● **REQUIRED ACTION**
From the entries that follow, list every line in which the string "SRMR" appears.

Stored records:
Content starts

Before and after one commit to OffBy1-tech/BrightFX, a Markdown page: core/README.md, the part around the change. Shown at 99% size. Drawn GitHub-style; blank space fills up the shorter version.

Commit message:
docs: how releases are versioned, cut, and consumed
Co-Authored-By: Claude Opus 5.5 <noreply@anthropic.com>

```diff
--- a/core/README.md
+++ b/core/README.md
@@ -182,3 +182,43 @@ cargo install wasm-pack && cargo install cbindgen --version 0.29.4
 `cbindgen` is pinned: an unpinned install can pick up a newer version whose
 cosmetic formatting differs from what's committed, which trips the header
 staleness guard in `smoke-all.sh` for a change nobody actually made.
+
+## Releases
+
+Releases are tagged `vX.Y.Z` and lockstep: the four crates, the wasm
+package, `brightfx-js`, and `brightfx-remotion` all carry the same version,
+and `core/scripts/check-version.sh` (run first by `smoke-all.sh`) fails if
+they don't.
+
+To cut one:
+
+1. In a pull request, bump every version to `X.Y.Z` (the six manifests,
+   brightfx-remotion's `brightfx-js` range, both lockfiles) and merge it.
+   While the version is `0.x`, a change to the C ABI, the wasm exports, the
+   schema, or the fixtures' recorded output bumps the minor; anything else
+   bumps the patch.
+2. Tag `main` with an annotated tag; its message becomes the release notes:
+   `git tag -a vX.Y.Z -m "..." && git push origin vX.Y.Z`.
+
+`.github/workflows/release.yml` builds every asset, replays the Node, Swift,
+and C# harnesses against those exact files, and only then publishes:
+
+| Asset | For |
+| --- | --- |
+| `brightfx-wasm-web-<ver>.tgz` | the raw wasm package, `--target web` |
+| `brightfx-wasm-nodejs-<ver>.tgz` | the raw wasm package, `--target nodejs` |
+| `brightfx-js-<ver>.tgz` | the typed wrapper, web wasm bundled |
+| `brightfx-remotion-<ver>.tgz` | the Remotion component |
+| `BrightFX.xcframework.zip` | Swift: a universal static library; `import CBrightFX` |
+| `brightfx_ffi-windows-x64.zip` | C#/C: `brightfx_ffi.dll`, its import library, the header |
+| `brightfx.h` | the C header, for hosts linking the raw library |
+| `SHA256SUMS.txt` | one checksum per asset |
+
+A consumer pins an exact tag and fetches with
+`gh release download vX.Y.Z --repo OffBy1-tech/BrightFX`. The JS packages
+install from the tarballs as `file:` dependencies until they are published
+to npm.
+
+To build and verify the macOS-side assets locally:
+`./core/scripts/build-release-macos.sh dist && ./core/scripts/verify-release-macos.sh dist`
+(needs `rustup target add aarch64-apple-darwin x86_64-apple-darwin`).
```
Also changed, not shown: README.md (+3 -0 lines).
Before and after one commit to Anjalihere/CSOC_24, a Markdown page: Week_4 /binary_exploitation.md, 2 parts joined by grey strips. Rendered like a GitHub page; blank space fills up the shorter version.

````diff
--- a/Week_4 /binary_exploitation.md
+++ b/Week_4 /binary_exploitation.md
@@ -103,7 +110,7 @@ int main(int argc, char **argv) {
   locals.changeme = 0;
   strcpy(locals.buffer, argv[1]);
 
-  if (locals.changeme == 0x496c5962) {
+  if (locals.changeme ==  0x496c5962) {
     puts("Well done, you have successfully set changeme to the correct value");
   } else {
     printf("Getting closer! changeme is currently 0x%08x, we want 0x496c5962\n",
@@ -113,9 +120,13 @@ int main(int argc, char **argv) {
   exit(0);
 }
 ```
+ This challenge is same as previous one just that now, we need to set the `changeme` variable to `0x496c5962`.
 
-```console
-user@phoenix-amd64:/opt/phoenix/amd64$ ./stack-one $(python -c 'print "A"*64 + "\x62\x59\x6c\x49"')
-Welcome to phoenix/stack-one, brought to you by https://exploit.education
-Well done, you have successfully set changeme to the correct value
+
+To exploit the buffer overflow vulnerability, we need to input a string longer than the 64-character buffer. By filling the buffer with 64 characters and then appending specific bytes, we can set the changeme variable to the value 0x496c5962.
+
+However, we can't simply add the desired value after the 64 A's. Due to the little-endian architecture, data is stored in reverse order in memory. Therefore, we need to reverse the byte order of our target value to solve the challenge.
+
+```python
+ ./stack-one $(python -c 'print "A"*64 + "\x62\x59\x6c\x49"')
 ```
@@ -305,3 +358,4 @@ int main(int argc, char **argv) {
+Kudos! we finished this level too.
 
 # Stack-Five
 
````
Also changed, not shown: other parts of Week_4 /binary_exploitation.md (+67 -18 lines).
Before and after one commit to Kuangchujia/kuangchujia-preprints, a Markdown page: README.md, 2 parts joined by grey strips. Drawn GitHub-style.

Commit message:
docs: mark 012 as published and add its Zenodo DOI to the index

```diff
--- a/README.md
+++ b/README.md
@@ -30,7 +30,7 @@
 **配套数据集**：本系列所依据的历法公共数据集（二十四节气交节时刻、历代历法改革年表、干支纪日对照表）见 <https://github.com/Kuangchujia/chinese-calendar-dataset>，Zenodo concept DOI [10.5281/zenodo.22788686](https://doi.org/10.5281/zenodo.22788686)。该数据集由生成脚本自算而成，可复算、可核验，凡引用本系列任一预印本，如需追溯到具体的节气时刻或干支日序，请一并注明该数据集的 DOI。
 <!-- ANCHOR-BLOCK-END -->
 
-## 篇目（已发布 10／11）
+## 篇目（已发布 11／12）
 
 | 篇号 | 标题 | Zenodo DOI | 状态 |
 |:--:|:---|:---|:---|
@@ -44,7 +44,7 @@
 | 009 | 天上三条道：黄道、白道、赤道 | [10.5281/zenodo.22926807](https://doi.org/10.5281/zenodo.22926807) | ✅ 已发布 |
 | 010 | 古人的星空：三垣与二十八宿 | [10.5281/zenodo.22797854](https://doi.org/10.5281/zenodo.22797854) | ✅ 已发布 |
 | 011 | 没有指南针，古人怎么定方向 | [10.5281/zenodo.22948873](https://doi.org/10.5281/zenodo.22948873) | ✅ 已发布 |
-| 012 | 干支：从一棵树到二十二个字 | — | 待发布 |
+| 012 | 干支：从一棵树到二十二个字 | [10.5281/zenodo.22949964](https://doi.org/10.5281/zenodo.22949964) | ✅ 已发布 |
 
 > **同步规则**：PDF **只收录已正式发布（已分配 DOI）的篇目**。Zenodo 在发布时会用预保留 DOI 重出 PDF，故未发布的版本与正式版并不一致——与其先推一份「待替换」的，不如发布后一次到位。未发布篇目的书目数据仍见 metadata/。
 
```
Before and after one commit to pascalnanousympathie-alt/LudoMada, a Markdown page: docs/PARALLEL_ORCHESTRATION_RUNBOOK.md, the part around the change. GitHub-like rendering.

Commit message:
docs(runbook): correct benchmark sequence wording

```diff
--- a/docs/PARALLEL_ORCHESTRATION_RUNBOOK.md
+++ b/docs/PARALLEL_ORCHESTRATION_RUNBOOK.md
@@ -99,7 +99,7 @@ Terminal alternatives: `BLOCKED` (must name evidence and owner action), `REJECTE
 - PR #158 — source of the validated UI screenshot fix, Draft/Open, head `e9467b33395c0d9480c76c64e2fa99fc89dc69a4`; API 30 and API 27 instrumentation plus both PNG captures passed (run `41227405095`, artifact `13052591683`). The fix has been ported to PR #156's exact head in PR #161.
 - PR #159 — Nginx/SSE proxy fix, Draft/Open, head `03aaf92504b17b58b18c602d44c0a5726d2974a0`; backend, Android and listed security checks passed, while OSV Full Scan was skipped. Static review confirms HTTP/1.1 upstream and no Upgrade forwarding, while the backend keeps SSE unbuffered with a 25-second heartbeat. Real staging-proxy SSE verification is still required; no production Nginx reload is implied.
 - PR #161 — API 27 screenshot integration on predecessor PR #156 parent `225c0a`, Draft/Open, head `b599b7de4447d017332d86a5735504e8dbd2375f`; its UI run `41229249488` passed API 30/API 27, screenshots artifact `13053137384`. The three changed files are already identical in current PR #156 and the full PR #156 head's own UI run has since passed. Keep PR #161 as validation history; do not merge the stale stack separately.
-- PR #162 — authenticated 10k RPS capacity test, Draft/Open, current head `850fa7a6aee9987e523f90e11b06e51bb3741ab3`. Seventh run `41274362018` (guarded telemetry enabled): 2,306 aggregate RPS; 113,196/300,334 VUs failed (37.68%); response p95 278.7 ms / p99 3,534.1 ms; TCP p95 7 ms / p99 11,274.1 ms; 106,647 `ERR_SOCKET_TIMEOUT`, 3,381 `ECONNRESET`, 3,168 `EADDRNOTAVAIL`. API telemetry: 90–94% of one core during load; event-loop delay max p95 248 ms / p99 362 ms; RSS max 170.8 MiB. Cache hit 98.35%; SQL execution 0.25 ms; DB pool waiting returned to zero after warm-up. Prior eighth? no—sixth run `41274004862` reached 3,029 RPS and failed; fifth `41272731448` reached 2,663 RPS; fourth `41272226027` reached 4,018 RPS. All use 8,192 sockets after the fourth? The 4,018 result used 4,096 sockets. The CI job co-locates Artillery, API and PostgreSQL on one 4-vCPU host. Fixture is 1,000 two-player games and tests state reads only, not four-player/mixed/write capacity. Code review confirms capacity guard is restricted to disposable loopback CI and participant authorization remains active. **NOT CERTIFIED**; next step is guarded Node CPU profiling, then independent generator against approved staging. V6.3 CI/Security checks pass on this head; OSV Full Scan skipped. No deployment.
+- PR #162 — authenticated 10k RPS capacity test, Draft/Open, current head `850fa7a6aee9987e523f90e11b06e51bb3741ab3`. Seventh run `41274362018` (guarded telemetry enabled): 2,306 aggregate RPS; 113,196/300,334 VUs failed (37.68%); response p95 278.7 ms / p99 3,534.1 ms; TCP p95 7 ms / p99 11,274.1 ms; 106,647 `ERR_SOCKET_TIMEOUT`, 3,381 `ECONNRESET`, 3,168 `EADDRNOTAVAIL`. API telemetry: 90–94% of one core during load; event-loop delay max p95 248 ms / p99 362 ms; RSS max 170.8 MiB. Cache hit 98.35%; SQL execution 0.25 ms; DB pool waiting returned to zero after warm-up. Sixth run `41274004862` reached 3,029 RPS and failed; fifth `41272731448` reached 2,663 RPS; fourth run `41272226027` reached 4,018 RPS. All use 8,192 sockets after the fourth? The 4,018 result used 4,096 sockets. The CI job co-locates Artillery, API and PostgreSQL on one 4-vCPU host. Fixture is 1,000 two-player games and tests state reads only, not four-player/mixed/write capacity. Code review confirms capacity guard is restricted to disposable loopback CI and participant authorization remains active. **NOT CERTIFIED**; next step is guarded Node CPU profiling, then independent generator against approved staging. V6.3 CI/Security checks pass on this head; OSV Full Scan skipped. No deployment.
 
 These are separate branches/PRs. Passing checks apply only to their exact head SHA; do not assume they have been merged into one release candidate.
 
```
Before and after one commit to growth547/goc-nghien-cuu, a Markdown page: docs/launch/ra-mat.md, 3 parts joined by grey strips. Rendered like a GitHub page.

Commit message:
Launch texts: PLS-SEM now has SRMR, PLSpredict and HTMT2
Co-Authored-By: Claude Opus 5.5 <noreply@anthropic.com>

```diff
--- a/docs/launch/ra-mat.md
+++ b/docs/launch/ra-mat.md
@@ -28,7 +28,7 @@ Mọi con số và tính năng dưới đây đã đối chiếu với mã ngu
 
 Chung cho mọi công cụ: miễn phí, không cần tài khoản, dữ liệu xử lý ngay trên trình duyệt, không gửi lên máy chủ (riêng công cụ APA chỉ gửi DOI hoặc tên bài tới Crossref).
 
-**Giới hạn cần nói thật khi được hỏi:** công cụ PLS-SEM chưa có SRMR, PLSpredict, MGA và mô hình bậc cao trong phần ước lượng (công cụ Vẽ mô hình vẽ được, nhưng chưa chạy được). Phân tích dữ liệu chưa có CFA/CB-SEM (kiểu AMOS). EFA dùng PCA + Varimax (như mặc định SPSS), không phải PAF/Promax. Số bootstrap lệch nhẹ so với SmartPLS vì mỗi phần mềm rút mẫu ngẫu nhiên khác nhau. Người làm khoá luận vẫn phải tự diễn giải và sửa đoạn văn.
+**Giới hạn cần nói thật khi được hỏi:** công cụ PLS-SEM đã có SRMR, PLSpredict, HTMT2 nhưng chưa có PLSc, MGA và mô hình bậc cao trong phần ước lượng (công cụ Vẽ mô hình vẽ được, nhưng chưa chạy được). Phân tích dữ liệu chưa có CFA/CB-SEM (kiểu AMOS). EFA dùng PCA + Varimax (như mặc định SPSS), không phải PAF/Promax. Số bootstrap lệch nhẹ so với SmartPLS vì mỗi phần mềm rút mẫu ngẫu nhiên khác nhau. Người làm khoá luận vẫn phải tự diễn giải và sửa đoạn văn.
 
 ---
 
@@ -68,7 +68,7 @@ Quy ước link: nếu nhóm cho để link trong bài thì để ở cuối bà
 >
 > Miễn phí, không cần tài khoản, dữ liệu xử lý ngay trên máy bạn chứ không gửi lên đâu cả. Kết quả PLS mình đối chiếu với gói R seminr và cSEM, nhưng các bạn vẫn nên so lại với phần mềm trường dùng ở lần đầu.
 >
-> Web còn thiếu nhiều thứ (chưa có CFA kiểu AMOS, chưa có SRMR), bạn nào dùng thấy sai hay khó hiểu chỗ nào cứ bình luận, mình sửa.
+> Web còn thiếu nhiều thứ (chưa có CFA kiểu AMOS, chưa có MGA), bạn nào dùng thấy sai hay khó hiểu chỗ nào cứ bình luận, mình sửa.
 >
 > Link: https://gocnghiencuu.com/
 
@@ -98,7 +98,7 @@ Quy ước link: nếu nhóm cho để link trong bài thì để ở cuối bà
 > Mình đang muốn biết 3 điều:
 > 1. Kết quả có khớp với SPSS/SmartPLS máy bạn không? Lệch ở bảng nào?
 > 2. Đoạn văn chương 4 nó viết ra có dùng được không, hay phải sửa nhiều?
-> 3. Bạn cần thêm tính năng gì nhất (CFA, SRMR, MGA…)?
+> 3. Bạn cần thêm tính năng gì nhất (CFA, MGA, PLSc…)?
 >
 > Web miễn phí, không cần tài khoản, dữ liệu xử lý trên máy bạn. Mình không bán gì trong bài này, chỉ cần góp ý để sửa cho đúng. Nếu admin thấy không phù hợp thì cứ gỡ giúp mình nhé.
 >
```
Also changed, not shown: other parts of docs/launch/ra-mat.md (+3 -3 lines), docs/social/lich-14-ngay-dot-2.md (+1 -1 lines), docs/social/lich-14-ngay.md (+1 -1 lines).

Content ends

● **SOLUTION FOR THIS PROBLEM**
Launch texts: PLS-SEM now has SRMR, PLSpredict and HTMT2
-**Giới hạn cần nói thật khi được hỏi:** công cụ PLS-SEM chưa có SRMR, PLSpredict, MGA và mô hình bậc cao trong phần ước lượng (công cụ Vẽ mô hình vẽ được, nhưng chưa chạy được). Phân tích dữ liệu chưa có CFA/CB-SEM (kiểu AMOS). EFA dùng PCA + Varimax (như mặc định SPSS), không phải PAF/Promax. Số bootstrap lệch nhẹ so với SmartPLS vì mỗi phần mềm rút mẫu ngẫu nhiên khác nhau. Người làm khoá luận vẫn phải tự diễn giải và sửa đoạn văn.
+**Giới hạn cần nói thật khi được hỏi:** công cụ PLS-SEM đã có SRMR, PLSpredict, HTMT2 nhưng chưa có PLSc, MGA và mô hình bậc cao trong phần ước lượng (công cụ Vẽ mô hình vẽ được, nhưng chưa chạy được). Phân tích dữ liệu chưa có CFA/CB-SEM (kiểu AMOS). EFA dùng PCA + Varimax (như mặc định SPSS), không phải PAF/Promax. Số bootstrap lệch nhẹ so với SmartPLS vì mỗi phần mềm rút mẫu ngẫu nhiên khác nhau. Người làm khoá luận vẫn phải tự diễn giải và sửa đoạn văn.
-> Web còn thiếu nhiều thứ (chưa có CFA kiểu AMOS, chưa có SRMR), bạn nào dùng thấy sai hay khó hiểu chỗ nào cứ bình luận, mình sửa.
-> 3. Bạn cần thêm tính năng gì nhất (CFA, SRMR, MGA…)?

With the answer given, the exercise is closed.